Tuesday, September 18, 2012

The Sculpin

The sculpin is a bait fish in every stream, river, and lake, across the US. They can take many different shapes, sizes, and colors, but one this stays the same, every predatory fish loves to eat them!

This is why my smallmouth box is all brown and Olive, with just about every fly imitating a sculpin in some way, shape, or form. Look into my trout streamer boxes and you will find the same. Change the colors a bit to purple and pink and you have a strange bread of steelhead sculpin mixed into those boxes as well. The common theme to my streamer tying has revolved around these blunt nosed bait fish long enough, when someone asks me what I'm tying the response is always the same, "typical or of course you are", after I tell them "a new sculpin".

These bait fish are a soft bodied, big headed bottom dwelling fish, that if you flip of a rock you will often times find one scurry away under the next rock it can find, in its haste to hide again. This reaction can get any predatory fish moving closer waiting for it to jump out just at the right (or wrong if you are the sculpin) time. Other behaviors common among these fish are pretty simple and natural, they spend their entire life under water eating small nymphs, or algey off the rocks and pebbles. Gliding along the sides of rocks in the shadows, trying to be stealthy, their main purpose in life is to survive another day. These little guys, or for the most part little guys can be seen up to 12 inches in some systems, and other species found in larger bodies of water cab be even larger.

Jesse talking to a large sculpin that ate a small egg pattern.

They can be fished many different ways and in many different sizes. Most of my sculpin patterns are on single hooks, sizes up to a 4, where others can be articulated on double 4s or even larger. After my last visit in MT, I discovered that most guides dead drift smaller sculpin under indicators in search of the large, smart, and in a way lazy browns. Others say that striping the fast along the bottom of the stream bottom is the most effective way to fish them. Me well I do all of the above, If its not a sculpin I'm probably not fishing it. So next time you are out flipping rocks looking at mayfly nymphs, pay closer attention when you lift the rock, looking for a fast moving trout meal. Match that hatch!

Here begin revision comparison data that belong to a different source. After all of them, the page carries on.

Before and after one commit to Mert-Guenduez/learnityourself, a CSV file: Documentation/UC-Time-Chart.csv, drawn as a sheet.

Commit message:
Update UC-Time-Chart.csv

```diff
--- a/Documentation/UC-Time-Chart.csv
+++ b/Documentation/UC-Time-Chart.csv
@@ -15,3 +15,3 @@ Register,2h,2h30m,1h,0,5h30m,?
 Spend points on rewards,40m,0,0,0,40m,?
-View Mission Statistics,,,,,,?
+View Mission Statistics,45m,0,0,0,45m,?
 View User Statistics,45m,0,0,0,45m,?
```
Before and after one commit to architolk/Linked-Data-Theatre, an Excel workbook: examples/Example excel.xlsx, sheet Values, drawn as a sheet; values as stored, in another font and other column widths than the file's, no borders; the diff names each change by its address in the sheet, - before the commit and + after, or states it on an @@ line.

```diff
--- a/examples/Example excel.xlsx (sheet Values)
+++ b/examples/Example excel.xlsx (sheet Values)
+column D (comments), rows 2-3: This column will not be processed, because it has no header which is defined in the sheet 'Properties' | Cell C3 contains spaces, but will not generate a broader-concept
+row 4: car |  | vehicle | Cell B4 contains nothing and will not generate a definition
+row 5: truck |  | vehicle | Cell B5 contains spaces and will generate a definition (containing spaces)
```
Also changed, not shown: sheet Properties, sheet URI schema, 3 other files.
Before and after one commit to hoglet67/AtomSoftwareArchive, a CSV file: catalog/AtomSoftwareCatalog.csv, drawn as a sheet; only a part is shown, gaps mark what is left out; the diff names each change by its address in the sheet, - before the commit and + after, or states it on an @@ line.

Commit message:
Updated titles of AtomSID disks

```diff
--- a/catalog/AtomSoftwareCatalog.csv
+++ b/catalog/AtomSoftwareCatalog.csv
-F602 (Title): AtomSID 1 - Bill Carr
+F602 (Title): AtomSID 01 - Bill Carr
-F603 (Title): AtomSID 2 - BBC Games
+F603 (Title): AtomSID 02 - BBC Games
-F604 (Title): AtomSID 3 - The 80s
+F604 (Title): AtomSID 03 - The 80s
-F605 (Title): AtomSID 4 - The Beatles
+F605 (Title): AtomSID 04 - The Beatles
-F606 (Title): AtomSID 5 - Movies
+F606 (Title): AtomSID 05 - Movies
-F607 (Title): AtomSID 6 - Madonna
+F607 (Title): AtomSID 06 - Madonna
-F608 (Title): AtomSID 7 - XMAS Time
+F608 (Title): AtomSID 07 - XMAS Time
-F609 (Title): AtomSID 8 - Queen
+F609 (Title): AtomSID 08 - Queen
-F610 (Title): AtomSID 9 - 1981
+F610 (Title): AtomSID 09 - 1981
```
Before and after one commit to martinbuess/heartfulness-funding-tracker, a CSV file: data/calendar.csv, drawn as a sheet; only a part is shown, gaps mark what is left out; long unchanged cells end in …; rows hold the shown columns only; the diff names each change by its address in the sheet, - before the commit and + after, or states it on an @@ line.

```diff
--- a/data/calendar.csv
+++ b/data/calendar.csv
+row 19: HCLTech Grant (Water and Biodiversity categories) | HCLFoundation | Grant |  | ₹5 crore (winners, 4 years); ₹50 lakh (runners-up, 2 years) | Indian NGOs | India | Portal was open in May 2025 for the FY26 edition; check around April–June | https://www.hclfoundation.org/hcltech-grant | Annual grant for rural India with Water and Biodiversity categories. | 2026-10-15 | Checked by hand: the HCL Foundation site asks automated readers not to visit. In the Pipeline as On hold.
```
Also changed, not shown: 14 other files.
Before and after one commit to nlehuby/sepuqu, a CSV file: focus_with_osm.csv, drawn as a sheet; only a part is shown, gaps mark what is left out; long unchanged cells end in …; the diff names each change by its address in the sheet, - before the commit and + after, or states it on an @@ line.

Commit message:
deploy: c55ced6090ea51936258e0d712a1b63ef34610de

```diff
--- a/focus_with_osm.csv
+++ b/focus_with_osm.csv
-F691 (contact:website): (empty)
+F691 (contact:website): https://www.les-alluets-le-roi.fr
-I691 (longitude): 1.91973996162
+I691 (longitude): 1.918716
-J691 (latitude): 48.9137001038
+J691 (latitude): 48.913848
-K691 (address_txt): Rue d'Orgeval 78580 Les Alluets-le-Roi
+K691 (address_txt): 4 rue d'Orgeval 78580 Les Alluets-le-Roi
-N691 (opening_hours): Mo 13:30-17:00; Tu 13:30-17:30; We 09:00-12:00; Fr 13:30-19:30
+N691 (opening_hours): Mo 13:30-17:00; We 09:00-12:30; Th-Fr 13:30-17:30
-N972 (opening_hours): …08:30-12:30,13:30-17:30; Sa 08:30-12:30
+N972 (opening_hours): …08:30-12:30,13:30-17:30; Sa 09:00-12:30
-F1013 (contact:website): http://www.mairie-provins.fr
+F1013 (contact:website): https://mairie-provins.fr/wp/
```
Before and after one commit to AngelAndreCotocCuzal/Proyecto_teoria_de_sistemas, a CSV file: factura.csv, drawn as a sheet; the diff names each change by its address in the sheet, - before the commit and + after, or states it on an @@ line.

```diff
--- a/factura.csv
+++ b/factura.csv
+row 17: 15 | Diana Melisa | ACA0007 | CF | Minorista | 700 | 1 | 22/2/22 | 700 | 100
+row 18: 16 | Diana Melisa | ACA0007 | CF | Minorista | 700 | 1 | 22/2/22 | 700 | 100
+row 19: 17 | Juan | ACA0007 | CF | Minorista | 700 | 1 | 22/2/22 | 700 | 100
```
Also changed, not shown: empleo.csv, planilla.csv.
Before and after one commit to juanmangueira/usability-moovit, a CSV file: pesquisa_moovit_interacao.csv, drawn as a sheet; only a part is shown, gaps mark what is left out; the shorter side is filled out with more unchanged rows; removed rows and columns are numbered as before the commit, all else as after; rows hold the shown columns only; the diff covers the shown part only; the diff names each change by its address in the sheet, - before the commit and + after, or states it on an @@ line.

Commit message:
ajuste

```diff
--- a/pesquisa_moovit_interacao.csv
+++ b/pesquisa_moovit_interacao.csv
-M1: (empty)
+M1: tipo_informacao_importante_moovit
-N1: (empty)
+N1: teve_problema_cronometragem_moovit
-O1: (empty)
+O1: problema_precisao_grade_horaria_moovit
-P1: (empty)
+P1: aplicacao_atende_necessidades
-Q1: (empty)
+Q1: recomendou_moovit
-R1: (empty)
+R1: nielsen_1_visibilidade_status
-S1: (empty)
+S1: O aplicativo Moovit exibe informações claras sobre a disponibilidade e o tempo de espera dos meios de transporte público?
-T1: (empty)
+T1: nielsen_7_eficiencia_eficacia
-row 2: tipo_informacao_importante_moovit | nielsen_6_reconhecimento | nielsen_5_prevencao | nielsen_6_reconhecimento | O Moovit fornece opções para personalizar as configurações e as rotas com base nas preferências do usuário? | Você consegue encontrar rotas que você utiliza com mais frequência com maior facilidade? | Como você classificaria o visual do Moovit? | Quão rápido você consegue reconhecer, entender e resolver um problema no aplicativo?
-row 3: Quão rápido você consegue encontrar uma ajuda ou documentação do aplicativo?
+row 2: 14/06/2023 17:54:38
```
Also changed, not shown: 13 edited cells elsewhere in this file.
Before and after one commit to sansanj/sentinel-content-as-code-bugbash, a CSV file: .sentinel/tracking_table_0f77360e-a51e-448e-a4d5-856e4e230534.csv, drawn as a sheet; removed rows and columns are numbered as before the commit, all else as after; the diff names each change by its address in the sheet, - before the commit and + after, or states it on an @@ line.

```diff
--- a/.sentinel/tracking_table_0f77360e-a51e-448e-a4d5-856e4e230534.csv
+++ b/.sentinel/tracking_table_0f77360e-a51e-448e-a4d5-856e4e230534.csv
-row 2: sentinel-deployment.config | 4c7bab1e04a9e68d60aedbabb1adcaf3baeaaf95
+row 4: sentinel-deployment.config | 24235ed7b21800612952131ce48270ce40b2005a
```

Top view of my latest Sculpin Fly Pattern 

My latest Sculpin Fly Pattern.


  1. Nice post. Just got a nice Brown on a sculpin last night. Check my posts


  2. I say we take a ride up to the Delaware and toss big streamers. It's that time!